WHAT THE TASK ASKS –
For this exercise, return all the data word for word, with images left out.
════════════════════
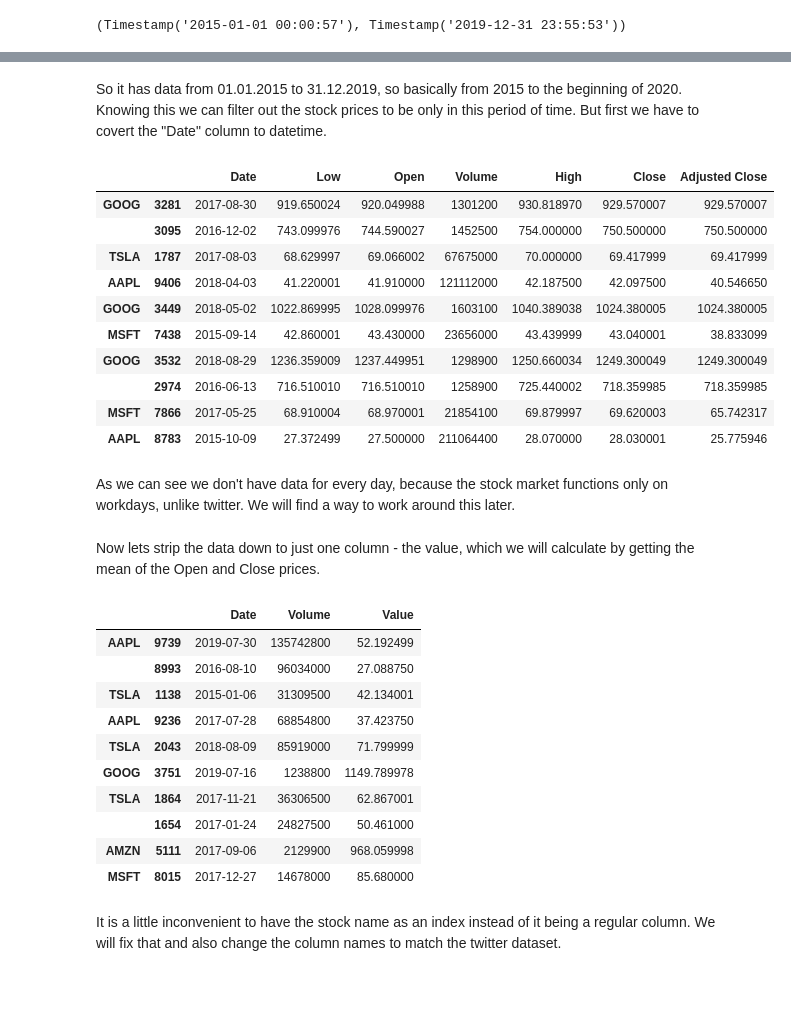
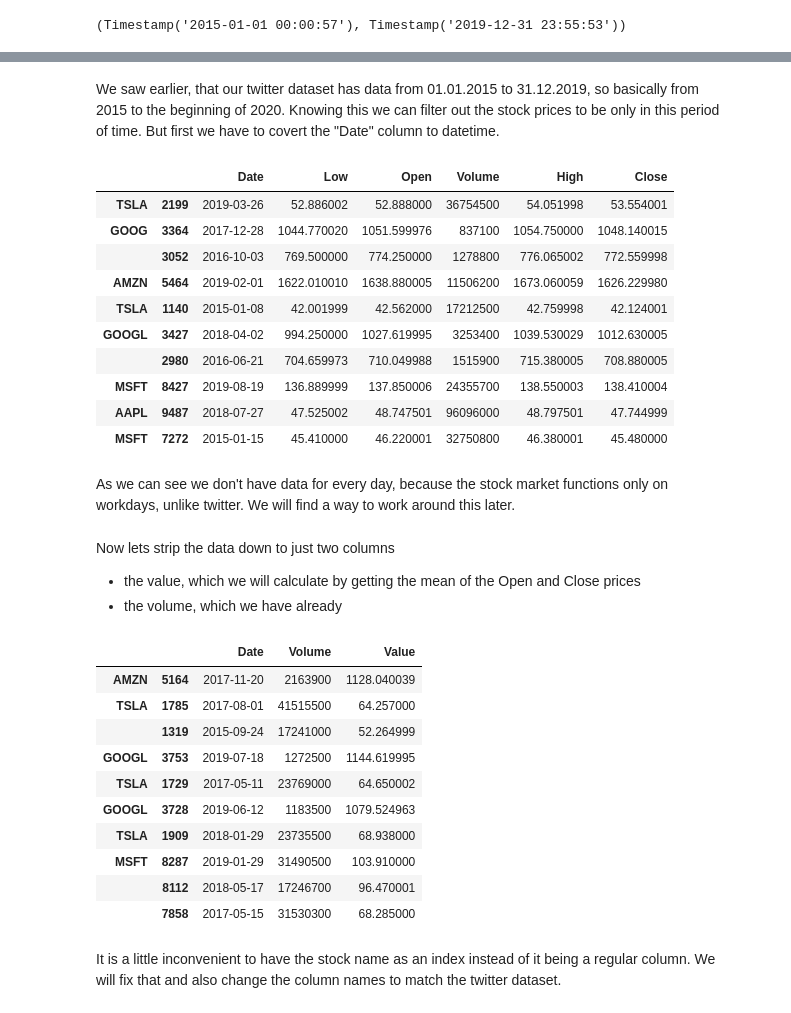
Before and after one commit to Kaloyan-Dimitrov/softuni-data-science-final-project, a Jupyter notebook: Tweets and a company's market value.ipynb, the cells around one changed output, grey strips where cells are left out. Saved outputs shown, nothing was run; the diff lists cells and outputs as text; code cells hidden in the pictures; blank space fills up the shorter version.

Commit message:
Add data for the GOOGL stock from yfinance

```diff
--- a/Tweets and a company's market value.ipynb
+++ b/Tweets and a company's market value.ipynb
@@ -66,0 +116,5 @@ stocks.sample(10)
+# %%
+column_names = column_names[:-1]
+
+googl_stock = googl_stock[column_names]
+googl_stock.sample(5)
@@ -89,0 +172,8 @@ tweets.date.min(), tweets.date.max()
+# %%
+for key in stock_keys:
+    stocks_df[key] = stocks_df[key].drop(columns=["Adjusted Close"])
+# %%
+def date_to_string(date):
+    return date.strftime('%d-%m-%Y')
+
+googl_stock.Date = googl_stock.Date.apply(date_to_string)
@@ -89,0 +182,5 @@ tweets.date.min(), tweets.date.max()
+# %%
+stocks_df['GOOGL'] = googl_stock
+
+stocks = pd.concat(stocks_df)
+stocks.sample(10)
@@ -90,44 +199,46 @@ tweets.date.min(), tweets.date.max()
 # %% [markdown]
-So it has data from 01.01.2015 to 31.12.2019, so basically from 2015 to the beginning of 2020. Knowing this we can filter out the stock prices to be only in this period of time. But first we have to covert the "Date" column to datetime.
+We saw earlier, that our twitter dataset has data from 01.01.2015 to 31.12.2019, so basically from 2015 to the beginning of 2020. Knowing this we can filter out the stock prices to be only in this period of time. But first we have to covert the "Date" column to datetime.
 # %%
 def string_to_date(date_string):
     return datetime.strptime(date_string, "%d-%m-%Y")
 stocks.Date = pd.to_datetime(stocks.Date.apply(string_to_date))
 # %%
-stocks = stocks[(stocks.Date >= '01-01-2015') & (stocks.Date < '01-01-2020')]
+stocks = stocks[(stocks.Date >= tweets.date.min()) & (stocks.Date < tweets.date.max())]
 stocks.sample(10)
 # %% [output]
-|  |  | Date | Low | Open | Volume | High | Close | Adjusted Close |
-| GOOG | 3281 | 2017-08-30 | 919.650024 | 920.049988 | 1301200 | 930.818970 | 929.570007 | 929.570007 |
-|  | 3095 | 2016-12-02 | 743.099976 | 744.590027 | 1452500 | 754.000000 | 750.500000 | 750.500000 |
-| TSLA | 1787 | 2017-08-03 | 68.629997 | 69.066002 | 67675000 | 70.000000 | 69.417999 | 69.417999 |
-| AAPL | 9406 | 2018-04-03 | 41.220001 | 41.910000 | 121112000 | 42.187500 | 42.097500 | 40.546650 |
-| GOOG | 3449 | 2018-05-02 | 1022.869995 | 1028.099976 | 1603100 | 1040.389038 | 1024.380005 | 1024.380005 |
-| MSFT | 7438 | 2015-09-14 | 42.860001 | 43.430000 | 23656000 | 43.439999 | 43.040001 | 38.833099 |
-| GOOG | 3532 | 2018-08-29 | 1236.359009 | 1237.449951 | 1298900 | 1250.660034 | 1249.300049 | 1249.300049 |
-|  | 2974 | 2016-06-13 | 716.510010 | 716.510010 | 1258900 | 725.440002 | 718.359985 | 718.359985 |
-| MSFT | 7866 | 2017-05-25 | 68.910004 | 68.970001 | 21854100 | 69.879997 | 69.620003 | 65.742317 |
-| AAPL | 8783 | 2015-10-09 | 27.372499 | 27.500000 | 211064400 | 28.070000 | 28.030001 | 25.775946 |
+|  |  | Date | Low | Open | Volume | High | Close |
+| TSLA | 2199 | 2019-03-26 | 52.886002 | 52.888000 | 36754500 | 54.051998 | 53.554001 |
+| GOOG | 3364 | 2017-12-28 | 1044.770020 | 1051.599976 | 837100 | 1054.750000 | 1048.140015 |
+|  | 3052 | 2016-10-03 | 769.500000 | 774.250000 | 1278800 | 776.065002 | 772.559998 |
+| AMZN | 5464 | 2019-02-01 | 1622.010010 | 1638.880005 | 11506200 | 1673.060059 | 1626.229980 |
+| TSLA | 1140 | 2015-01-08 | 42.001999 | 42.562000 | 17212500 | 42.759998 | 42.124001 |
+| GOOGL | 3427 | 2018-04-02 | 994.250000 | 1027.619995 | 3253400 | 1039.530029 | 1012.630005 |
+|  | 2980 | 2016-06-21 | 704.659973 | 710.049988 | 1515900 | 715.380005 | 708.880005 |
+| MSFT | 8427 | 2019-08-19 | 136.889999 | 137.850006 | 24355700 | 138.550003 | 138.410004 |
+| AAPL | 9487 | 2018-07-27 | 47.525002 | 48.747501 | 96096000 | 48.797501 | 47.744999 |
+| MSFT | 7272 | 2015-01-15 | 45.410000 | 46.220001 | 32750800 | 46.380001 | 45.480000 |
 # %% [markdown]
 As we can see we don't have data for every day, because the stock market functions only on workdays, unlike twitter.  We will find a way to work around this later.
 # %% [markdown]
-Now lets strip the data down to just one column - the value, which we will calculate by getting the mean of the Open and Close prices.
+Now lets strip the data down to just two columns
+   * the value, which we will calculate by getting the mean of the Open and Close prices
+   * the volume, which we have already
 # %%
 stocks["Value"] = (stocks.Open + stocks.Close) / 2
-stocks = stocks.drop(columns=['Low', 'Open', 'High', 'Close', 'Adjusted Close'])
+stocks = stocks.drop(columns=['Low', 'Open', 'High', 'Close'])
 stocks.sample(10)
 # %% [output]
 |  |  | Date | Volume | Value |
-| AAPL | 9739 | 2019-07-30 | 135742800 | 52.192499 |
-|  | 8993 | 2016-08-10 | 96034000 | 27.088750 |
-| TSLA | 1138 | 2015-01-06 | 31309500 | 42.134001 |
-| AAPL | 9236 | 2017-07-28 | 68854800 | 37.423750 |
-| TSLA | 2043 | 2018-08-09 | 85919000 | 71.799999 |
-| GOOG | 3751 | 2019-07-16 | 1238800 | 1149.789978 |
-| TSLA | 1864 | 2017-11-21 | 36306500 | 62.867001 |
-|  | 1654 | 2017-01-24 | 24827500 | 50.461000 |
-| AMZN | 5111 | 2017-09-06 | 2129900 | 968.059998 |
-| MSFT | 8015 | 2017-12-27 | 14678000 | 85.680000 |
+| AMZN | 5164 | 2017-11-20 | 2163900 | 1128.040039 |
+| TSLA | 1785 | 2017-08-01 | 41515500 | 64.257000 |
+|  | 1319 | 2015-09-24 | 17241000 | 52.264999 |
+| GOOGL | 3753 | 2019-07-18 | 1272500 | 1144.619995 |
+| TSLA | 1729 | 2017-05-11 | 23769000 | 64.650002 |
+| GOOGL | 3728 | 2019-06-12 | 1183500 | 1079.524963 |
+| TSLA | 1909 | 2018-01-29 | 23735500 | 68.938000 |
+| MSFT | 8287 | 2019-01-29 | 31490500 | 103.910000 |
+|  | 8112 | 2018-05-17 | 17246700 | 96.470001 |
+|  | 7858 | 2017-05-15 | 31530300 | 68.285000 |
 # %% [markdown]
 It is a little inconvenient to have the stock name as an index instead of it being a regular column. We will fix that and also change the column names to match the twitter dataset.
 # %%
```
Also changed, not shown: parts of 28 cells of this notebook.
════════════════════
RESULT OF THE EXERCISE –
Before and after one commit to Kaloyan-Dimitrov/softuni-data-science-final-project, a Jupyter notebook: Tweets and a company's market value.ipynb, the cells around one changed output, grey strips where cells are left out. Saved outputs shown, nothing was run; the diff lists cells and outputs as text; code cells hidden in the pictures; blank space fills up the shorter version.

Commit message:
Add data for the GOOGL stock from yfinance

```diff
--- a/Tweets and a company's market value.ipynb
+++ b/Tweets and a company's market value.ipynb
@@ -66,0 +116,5 @@ stocks.sample(10)
+# %%
+column_names = column_names[:-1]
+
+googl_stock = googl_stock[column_names]
+googl_stock.sample(5)
@@ -89,0 +172,8 @@ tweets.date.min(), tweets.date.max()
+# %%
+for key in stock_keys:
+    stocks_df[key] = stocks_df[key].drop(columns=["Adjusted Close"])
+# %%
+def date_to_string(date):
+    return date.strftime('%d-%m-%Y')
+
+googl_stock.Date = googl_stock.Date.apply(date_to_string)
@@ -89,0 +182,5 @@ tweets.date.min(), tweets.date.max()
+# %%
+stocks_df['GOOGL'] = googl_stock
+
+stocks = pd.concat(stocks_df)
+stocks.sample(10)
@@ -90,44 +199,46 @@ tweets.date.min(), tweets.date.max()
 # %% [markdown]
-So it has data from 01.01.2015 to 31.12.2019, so basically from 2015 to the beginning of 2020. Knowing this we can filter out the stock prices to be only in this period of time. But first we have to covert the "Date" column to datetime.
+We saw earlier, that our twitter dataset has data from 01.01.2015 to 31.12.2019, so basically from 2015 to the beginning of 2020. Knowing this we can filter out the stock prices to be only in this period of time. But first we have to covert the "Date" column to datetime.
 # %%
 def string_to_date(date_string):
     return datetime.strptime(date_string, "%d-%m-%Y")
 stocks.Date = pd.to_datetime(stocks.Date.apply(string_to_date))
 # %%
-stocks = stocks[(stocks.Date >= '01-01-2015') & (stocks.Date < '01-01-2020')]
+stocks = stocks[(stocks.Date >= tweets.date.min()) & (stocks.Date < tweets.date.max())]
 stocks.sample(10)
 # %% [output]
-|  |  | Date | Low | Open | Volume | High | Close | Adjusted Close |
-| GOOG | 3281 | 2017-08-30 | 919.650024 | 920.049988 | 1301200 | 930.818970 | 929.570007 | 929.570007 |
-|  | 3095 | 2016-12-02 | 743.099976 | 744.590027 | 1452500 | 754.000000 | 750.500000 | 750.500000 |
-| TSLA | 1787 | 2017-08-03 | 68.629997 | 69.066002 | 67675000 | 70.000000 | 69.417999 | 69.417999 |
-| AAPL | 9406 | 2018-04-03 | 41.220001 | 41.910000 | 121112000 | 42.187500 | 42.097500 | 40.546650 |
-| GOOG | 3449 | 2018-05-02 | 1022.869995 | 1028.099976 | 1603100 | 1040.389038 | 1024.380005 | 1024.380005 |
-| MSFT | 7438 | 2015-09-14 | 42.860001 | 43.430000 | 23656000 | 43.439999 | 43.040001 | 38.833099 |
-| GOOG | 3532 | 2018-08-29 | 1236.359009 | 1237.449951 | 1298900 | 1250.660034 | 1249.300049 | 1249.300049 |
-|  | 2974 | 2016-06-13 | 716.510010 | 716.510010 | 1258900 | 725.440002 | 718.359985 | 718.359985 |
-| MSFT | 7866 | 2017-05-25 | 68.910004 | 68.970001 | 21854100 | 69.879997 | 69.620003 | 65.742317 |
-| AAPL | 8783 | 2015-10-09 | 27.372499 | 27.500000 | 211064400 | 28.070000 | 28.030001 | 25.775946 |
+|  |  | Date | Low | Open | Volume | High | Close |
+| TSLA | 2199 | 2019-03-26 | 52.886002 | 52.888000 | 36754500 | 54.051998 | 53.554001 |
+| GOOG | 3364 | 2017-12-28 | 1044.770020 | 1051.599976 | 837100 | 1054.750000 | 1048.140015 |
+|  | 3052 | 2016-10-03 | 769.500000 | 774.250000 | 1278800 | 776.065002 | 772.559998 |
+| AMZN | 5464 | 2019-02-01 | 1622.010010 | 1638.880005 | 11506200 | 1673.060059 | 1626.229980 |
+| TSLA | 1140 | 2015-01-08 | 42.001999 | 42.562000 | 17212500 | 42.759998 | 42.124001 |
+| GOOGL | 3427 | 2018-04-02 | 994.250000 | 1027.619995 | 3253400 | 1039.530029 | 1012.630005 |
+|  | 2980 | 2016-06-21 | 704.659973 | 710.049988 | 1515900 | 715.380005 | 708.880005 |
+| MSFT | 8427 | 2019-08-19 | 136.889999 | 137.850006 | 24355700 | 138.550003 | 138.410004 |
+| AAPL | 9487 | 2018-07-27 | 47.525002 | 48.747501 | 96096000 | 48.797501 | 47.744999 |
+| MSFT | 7272 | 2015-01-15 | 45.410000 | 46.220001 | 32750800 | 46.380001 | 45.480000 |
 # %% [markdown]
 As we can see we don't have data for every day, because the stock market functions only on workdays, unlike twitter.  We will find a way to work around this later.
 # %% [markdown]
-Now lets strip the data down to just one column - the value, which we will calculate by getting the mean of the Open and Close prices.
+Now lets strip the data down to just two columns
+   * the value, which we will calculate by getting the mean of the Open and Close prices
+   * the volume, which we have already
 # %%
 stocks["Value"] = (stocks.Open + stocks.Close) / 2
-stocks = stocks.drop(columns=['Low', 'Open', 'High', 'Close', 'Adjusted Close'])
+stocks = stocks.drop(columns=['Low', 'Open', 'High', 'Close'])
 stocks.sample(10)
 # %% [output]
 |  |  | Date | Volume | Value |
-| AAPL | 9739 | 2019-07-30 | 135742800 | 52.192499 |
-|  | 8993 | 2016-08-10 | 96034000 | 27.088750 |
-| TSLA | 1138 | 2015-01-06 | 31309500 | 42.134001 |
-| AAPL | 9236 | 2017-07-28 | 68854800 | 37.423750 |
-| TSLA | 2043 | 2018-08-09 | 85919000 | 71.799999 |
-| GOOG | 3751 | 2019-07-16 | 1238800 | 1149.789978 |
-| TSLA | 1864 | 2017-11-21 | 36306500 | 62.867001 |
-|  | 1654 | 2017-01-24 | 24827500 | 50.461000 |
-| AMZN | 5111 | 2017-09-06 | 2129900 | 968.059998 |
-| MSFT | 8015 | 2017-12-27 | 14678000 | 85.680000 |
+| AMZN | 5164 | 2017-11-20 | 2163900 | 1128.040039 |
+| TSLA | 1785 | 2017-08-01 | 41515500 | 64.257000 |
+|  | 1319 | 2015-09-24 | 17241000 | 52.264999 |
+| GOOGL | 3753 | 2019-07-18 | 1272500 | 1144.619995 |
+| TSLA | 1729 | 2017-05-11 | 23769000 | 64.650002 |
+| GOOGL | 3728 | 2019-06-12 | 1183500 | 1079.524963 |
+| TSLA | 1909 | 2018-01-29 | 23735500 | 68.938000 |
+| MSFT | 8287 | 2019-01-29 | 31490500 | 103.910000 |
+|  | 8112 | 2018-05-17 | 17246700 | 96.470001 |
+|  | 7858 | 2017-05-15 | 31530300 | 68.285000 |
 # %% [markdown]
 It is a little inconvenient to have the stock name as an index instead of it being a regular column. We will fix that and also change the column names to match the twitter dataset.
 # %%
```
Also changed, not shown: parts of 28 cells of this notebook.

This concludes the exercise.